3. Major expansion of peer and cultural workforces

We need to develop an equitable balance, in status and in numbers, of three workforces to share in the delivery of all the Big Community responses, across the lifespan:

  • Peer workforce (including people with lived experience of distress/addiction and whānau).
  • Cultural workforces (including Māori and Pasifika).
  • Traditional workforces (such as medical professionals, allied professionals and support workers).

The three workforces need to have the capacity to:

  • Respect human rights.
  • Work in partnership with people and their whānau.
  • Focus on improving their self-defined health and life outcomes.
  • Connect them to their personal, whānau and community resources.
  • Apply Tikanga values.
  • Work with people from different cultures and backgrounds.
  • Recognise and respond to trauma.
  • Offer harm minimisation and abstinence options to people with addiction.
  • Collaborate closely with communities and other workforces.

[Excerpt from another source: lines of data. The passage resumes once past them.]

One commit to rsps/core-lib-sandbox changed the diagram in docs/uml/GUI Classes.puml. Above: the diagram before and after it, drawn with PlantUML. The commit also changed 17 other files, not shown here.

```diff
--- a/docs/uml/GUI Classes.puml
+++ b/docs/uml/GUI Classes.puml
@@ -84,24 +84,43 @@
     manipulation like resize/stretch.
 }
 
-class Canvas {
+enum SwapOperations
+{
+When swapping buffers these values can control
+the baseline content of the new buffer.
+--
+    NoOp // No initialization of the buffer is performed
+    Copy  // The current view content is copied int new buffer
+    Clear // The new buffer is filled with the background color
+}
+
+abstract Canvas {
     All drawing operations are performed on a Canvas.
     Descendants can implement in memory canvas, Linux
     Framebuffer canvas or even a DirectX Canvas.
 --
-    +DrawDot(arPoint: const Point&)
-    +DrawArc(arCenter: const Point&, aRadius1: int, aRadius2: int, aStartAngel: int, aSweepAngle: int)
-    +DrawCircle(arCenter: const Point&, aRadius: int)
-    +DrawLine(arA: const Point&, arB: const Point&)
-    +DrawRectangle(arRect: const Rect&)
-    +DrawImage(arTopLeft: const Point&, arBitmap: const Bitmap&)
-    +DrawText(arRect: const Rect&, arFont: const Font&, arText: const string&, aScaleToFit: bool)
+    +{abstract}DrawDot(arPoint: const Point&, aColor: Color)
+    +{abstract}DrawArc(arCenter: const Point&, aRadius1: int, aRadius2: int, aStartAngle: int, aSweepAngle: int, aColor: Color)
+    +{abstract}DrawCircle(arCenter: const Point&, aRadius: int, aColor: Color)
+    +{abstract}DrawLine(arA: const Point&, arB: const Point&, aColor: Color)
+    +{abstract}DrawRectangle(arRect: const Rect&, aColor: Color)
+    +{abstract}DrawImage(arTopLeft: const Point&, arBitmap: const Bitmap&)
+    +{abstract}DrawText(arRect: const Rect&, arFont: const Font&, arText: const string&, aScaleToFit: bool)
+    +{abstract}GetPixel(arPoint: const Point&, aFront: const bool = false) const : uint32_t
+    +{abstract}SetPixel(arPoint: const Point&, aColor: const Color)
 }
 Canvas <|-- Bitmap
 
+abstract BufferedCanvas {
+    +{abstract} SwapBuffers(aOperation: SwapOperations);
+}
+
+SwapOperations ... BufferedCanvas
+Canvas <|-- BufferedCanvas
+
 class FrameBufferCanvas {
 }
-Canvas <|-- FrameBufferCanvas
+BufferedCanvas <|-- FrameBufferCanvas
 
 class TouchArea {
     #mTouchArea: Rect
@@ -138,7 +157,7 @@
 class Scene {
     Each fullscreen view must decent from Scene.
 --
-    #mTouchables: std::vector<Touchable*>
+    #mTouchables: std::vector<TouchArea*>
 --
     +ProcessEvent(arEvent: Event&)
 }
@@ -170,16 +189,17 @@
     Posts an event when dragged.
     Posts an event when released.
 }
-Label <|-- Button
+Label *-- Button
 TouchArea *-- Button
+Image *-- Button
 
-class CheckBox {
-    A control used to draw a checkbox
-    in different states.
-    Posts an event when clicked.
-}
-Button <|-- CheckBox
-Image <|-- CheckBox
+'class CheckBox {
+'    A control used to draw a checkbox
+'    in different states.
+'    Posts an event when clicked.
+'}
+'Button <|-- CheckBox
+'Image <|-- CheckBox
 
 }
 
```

Tikanga Māori

Big Community encompasses Tikanga Māori, or the customs and overall cultural code of conduct governing Te Ao Māori. Important Tikanga values in this context include:

  • Aroha: Concern and sympathy for others.
  • Manākitanga: Respect and hospitality.
  • Wairuatanga: Connection to a greater source.
  • Whakapapa: Whānau and kinship ties.
  • Tūrangawaewae: Identity and a place to stand.
  • Whānau ora: Support for whānau to thrive.

Peer Workforce

A peer is someone who has ‘walked in your shoes’. Peer workers are trained, employed and supervised to openly use their lived experience of mental distress or addiction in their work. The peer workforce includes support, advocacy, education, research and advisory roles. Peer workers are powerful role models for recovery and use mutuality to create deep connections with the people they work with. Peer support work has a robust evidence base and is a rapidly growing occupational group in mental health and addiction across the world. However, peer workers in advisory and support roles make up only 2.7% of the mental health and addiction workforce in New Zealand.